Web page edit records:
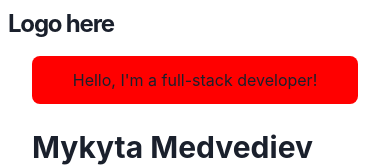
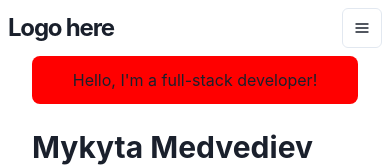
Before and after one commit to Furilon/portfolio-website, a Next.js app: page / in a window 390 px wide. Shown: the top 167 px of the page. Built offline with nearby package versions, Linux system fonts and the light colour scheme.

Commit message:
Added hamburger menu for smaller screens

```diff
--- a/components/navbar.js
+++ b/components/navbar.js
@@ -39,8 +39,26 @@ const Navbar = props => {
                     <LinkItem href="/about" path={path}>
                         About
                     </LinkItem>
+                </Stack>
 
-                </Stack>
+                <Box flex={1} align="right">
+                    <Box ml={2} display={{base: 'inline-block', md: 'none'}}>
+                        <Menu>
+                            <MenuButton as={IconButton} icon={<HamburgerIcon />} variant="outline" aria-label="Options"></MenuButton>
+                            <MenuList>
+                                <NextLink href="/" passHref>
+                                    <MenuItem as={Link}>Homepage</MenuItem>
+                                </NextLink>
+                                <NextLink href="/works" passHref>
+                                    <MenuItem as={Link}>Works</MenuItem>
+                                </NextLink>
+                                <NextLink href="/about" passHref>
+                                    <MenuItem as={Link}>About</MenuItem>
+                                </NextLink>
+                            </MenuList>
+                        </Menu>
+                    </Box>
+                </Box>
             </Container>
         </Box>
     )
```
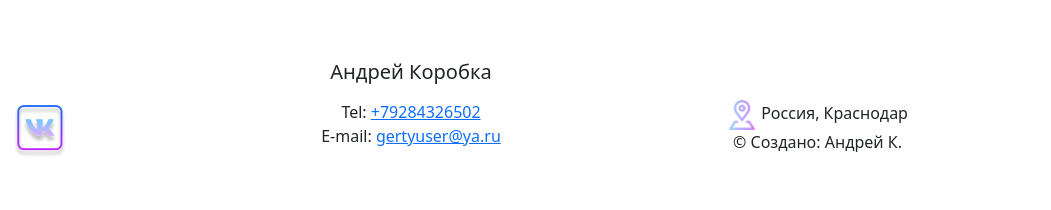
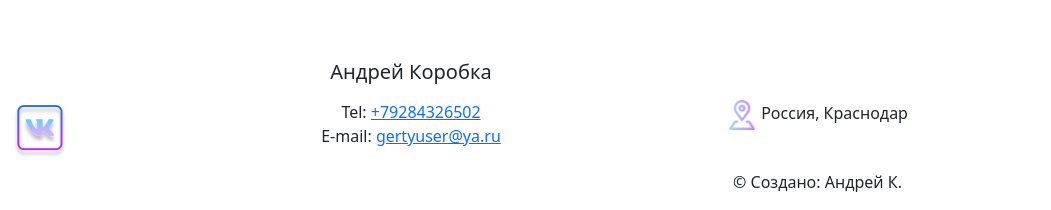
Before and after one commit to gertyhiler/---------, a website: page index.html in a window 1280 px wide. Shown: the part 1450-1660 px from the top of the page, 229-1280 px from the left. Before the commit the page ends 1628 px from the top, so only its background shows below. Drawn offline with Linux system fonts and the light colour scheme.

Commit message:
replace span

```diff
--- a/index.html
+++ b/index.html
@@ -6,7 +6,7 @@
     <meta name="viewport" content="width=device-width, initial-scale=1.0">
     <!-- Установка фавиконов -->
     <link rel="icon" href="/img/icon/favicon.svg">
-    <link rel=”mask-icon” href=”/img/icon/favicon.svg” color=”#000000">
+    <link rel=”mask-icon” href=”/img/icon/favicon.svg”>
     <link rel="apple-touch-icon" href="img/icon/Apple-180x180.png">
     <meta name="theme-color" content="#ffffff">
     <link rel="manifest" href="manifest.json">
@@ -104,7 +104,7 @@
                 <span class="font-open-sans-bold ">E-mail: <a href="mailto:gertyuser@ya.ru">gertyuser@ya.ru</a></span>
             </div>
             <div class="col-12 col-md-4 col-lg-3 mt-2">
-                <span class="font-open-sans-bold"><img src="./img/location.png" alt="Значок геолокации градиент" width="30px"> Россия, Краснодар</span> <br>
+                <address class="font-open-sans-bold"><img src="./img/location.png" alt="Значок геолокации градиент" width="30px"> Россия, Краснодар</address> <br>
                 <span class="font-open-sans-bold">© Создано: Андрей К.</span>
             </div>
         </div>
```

### Activity
Gather from the data above every line with the string "span".

### Response area
replace span
                 <span class="font-open-sans-bold ">E-mail: <a href="mailto:gertyuser@ya.ru">gertyuser@ya.ru</a></span>
-                <span class="font-open-sans-bold"><img src="./img/location.png" alt="Значок геолокации градиент" width="30px"> Россия, Краснодар</span> <br>
                 <span class="font-open-sans-bold">© Создано: Андрей К.</span>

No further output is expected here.